Article
Das Wissen und die Bedeutung nichtbewusster kognitiver Prozesse nimmt mit den wissenschaftlichen Untersuchungsmöglichkeiten der Hirnforschung und Psychologie stetig zu. Daraus ergibt sich die Konsequenz, nichtbewusste Prozesse auch in pädago- gische Situationen einzubeziehen. Da sich bewusste Informationsverarbeitungspro- zesse von nichtbewussten grundsätzlich unterscheiden, kann durch das Beachten bei- der Formen die Effektivität und Zufriedenheit mit Lernprozessen gesteigert werden. Nichtbewusste kognitive Prozesse Unter kognitiven Prozessen werden alle Vorgänge des Erkennens, Wissens und der Informationsverarbeitung verstanden. Dazu gehören Planen, Schlussfolgern, Entschei- den, Fantasieren, Vorstellen, Wahrnehmen, Reflektieren, Denken, Lernen etc. Sie be- einflussen das Verhalten des Menschen mehr als externe Ereignisse. Entscheidend für die Handlungen und Reaktionen eines Menschen ist nicht, was ihm geschieht, son- dern welche Bedeutung er diesen Erlebnissen zuschreibt. Wenn von kognitiven Prozessen die Rede ist, werden damit in der Regel bewusste mentale Vorgänge bezeichnet. Neuere Erkenntnisse der Hirnforschung weisen jedoch darauf hin, dass die kognitiven Prozesse, die bewusst werden, nur einen kleinen Teil des gesamten kognitiven Geschehens ausmachen. Die überwiegende Anzahl der kog- nitiven Prozesse ist dem Bewusstsein nicht zugänglich. Trotzdem beeinflussen sie das Denken und Handeln einer Person nachhaltig. "Man muss völlig umdenken und sich darüber klar werden, dass das Bewusstsein nur einen ganz kleinen Teil unseres Ge- hirns umfasst. Und wenn wir bewusst sind, sind nur begrenzte Teile des so genannten assoziativen Kortex aktiv.

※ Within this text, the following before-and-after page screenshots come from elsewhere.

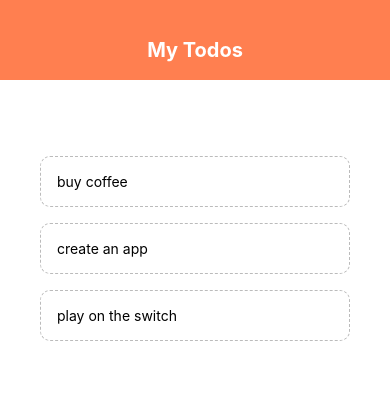
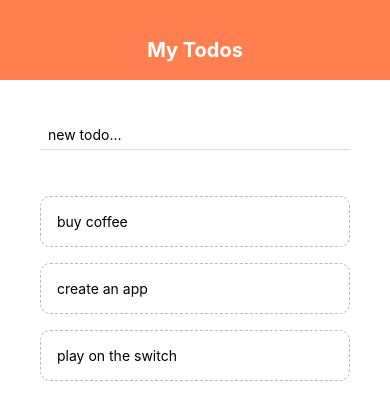
Before and after one commit to Sebuliba-Adrian/task-manager-mobile-app, a React Native app: screen / in a window 390 px wide. Shown: the top 420 px of the page. Built offline with nearby package versions, Linux system fonts and the light colour scheme.

Commit message:
add text input for data entry

```diff
--- a/App.js
+++ b/App.js
@@ -8,6 +8,7 @@
 } from "react-native";
 import Header from "./components/Header";
 import TodoItem from "./components/TodoItem";
+import AddTodo from "./components/AddTodo";
 
 export default function App() {
   const [name, setName] = useState("adrian");
@@ -25,6 +26,7 @@
     <View style={styles.container}>
       <Header />
       <View style={styles.content}>
+        <AddTodo />
         <View style={styles.list}>
           <FlatList
             data={todos}
--- /dev/null
+++ b/components/AddTodo.js
@@ -0,0 +1,31 @@
+import React from "react";
+import { StyleSheet, Text, View, Button, TextInput } from "react-native";
+import { useState } from "react";
+
+export default function AddTodo() {
+  const [text, setText] = useState("");
+
+  const changeHandler = val => {
+    setText(val);
+  };
+
+  return (
+    <View>
+      <TextInput
+        style={styles.input}
+        placeholder="new todo..."
+        onChangeText={changeHandler}
+      />
+    </View>
+  );
+}
+
+const styles = StyleSheet.create({
+  input: {
+    marginBottom: 10,
+    paddingHorizontal: 8,
+    paddingVertical: 6,
+    borderBottomWidth: 1,
+    borderBottomColor: "#ddd"
+  }
+});
```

Man kann sagen, ungefähr 90 Prozent des Gehirns sind un- bewusst, nämlich das gesamte Gehirn außerhalb des Kortex und ein großer Teil der Großhirnrinde selbst ... Ich erlebe mich selbst als denkend, fühlend, wahrnehmend oder entscheidend, und nehme die 90 Prozent, die mich dazu bringen, nicht wahr" (Roth 2002, S. 44).